From the book entitled: Genealogical and memorial
encyclopedia of the state of Maryland: a record of the achievements of
her people in the making of a commonwealth and the founding of a
nation, Volume 2
Genealogical and Memorial Encyclopedia of the State of Maryland: A
Record of the Achievements of Her People in the Making of a
Commonwealth and the Founding of a Nation, Richard Henry Spencer
Authors: Richard Henry Spencer, American Historical Society
Publisher: The American historical society, inc., 1919
OLIVER L. RHODES For forty years Mr. Rhodes was a resident of
Baltimore, prominent in business life, a devoted member of the
Methodist Episcopal Church South, and a citizen of sterling worth: A
man of attractive personality, lovable in character, loyal in his
friendships and upright in all things, he had many friends, these
including bishops and other dignitaries of the church. Rev. Sam P.
Jones was his close friend, and it was due to the efforts of Mr. Rhodes
that that great Southern Evangelist was able to hold his first meeting
in Baltimore. A man of quiet, domestic taste, he was best appreciated
by those who knew him intimately, and to that inner circle was revealed
those noble traits of character which marked him as the true Christian
Oliver L. Rhodes was born at Bridgewater, in the Shenandoah Valley,
Virginia, in 1850, died at his home at Forest Park, Baltimore,
Maryland, May 27, 1915. When a mere boy he entered the Confederate
service, serving the last two years in the cavalry under Colonel Mosby.
He was but fifteen when the war closed, and from military he returned
to school life. After completing his studies he remained in Virginia
until 1875, men located in the city of Baltimore, ever afterward his
home. For eighteen years he was engaged in business as a wholesale
dealer in hats, but later he became interested in other business
activities of importance.

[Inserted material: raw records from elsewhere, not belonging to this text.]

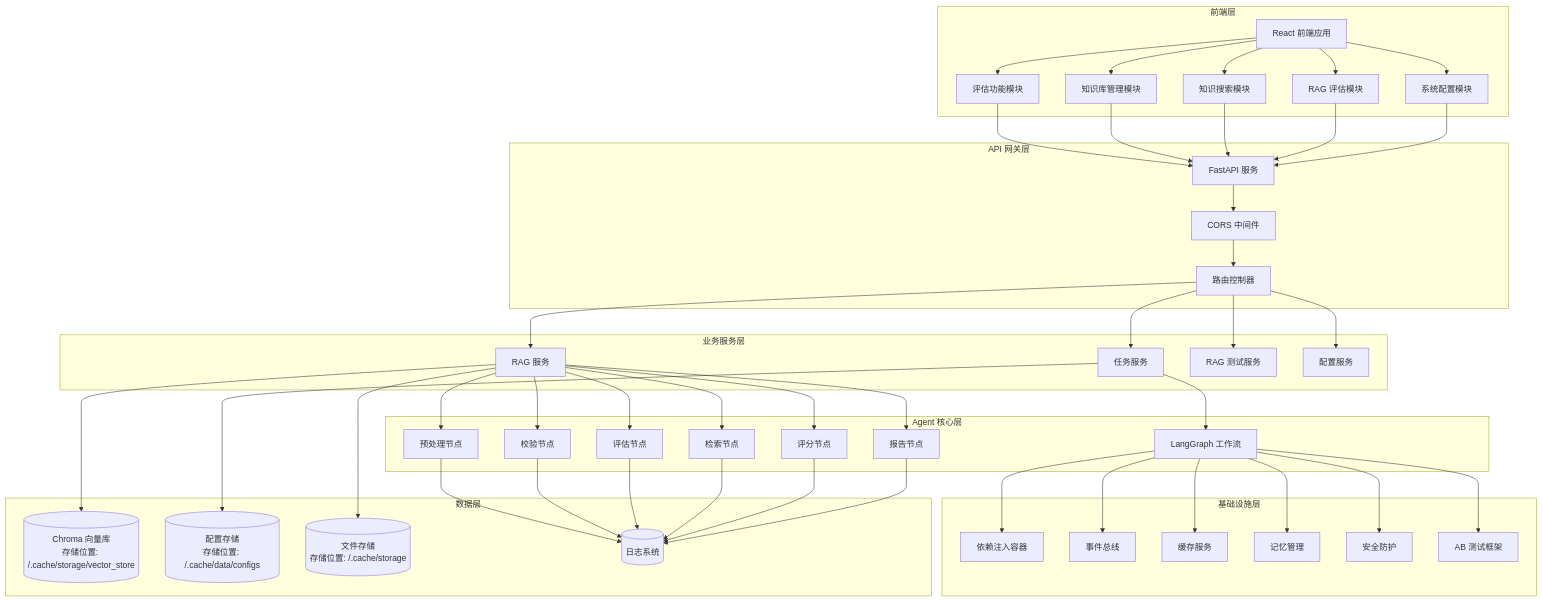
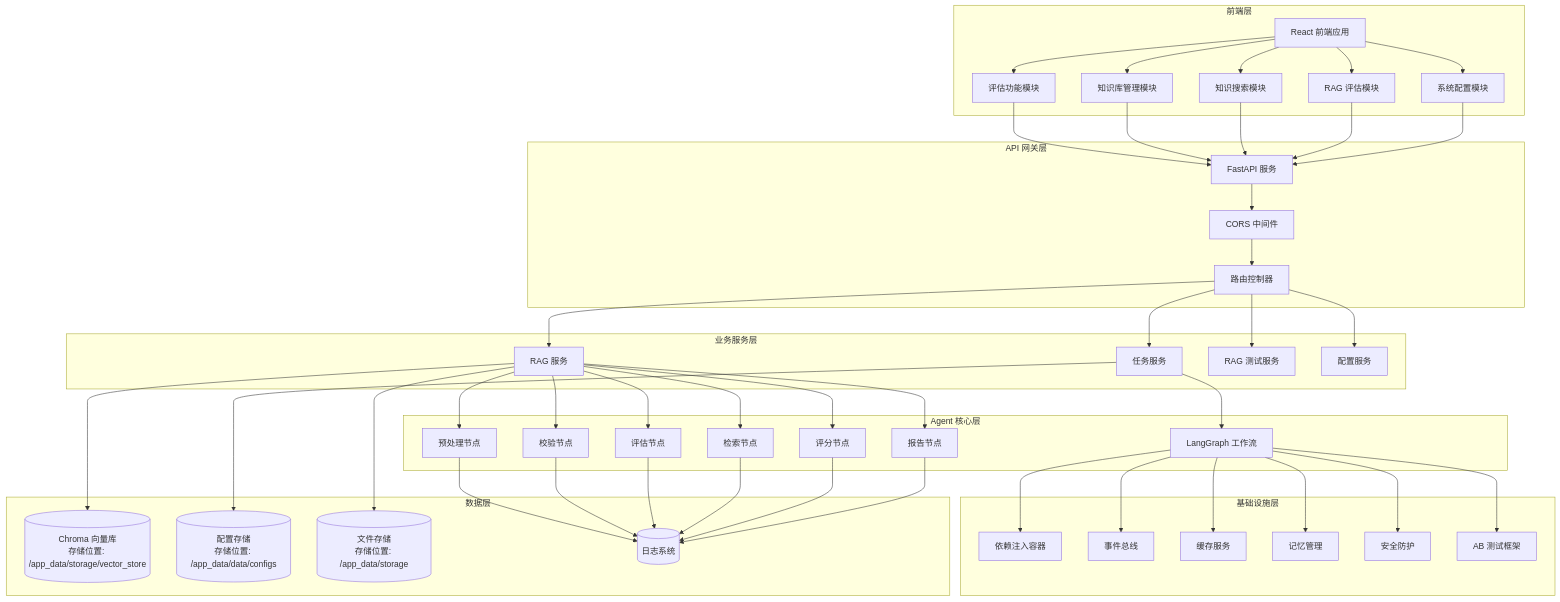
Before and after one commit to OWEN-DK/child-development-assessment-agent: the first of 3 diagrams in CLAUDE.md, drawn with Mermaid. The commit also changed 7 other files, not shown here.

First line of the commit message:
feat: 修复数据存储路径，将 .cache 改为 app_data 并添加磁盘缓存持久化

```diff
--- a/CLAUDE.md
+++ b/CLAUDE.md
@@ -87,9 +87,9 @@
     end
     
     subgraph 数据层
-        Chroma[(Chroma 向量库<br/>存储位置: /.cache/storage/vector_store)]
-        ConfigDB[(配置存储<br/>存储位置: /.cache/data/configs)]
-        Files[(文件存储<br/>存储位置: /.cache/storage)]
+        Chroma[(Chroma 向量库<br/>存储位置: /app_data/storage/vector_store)]
+        ConfigDB[(配置存储<br/>存储位置: /app_data/data/configs)]
+        Files[(文件存储<br/>存储位置: /app_data/storage)]
         Logs[(日志系统)]
     end
     
```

He was a staunch Democrat of the Jeffersonian type, was for two years
chief engrossing clerk of the Maryland Legislature during Governor
Crothers' administration, and at the time of his death was assessor to
the Appeal Tax Court, a position he had held four years, and to which
he had just been re-appointed by Mayor Preston. While he had ever been
an active party worker, he never sought office for himself, the above
being the only public positions he ever accepted.
He was a prominent figure in Baltimore Methodism, devoted to the
interests of his church, serving for twenty-five years on the official
board of Emmanuel Methodist Episcopal Church South. He was very proud
of his church, attended many of the annual conferences, and delighted
in the friendships he held among the clergy, many of whom he
entertained most enjoyably at his hospitable home. Said one writer who
had been entertained by Mr. and Mrs. Rhodes in "princely style": "An
atmosphere of culture and refinement threw about the home an
indescribable charm. There a guest for weeks the memories of that stay
still linger with us as an evening benediction."
Mr. Rhodes married, in 1882, Mary Cochran, a resident of Baltimore, who
survives him, with one son, E. Oliver Rhodes.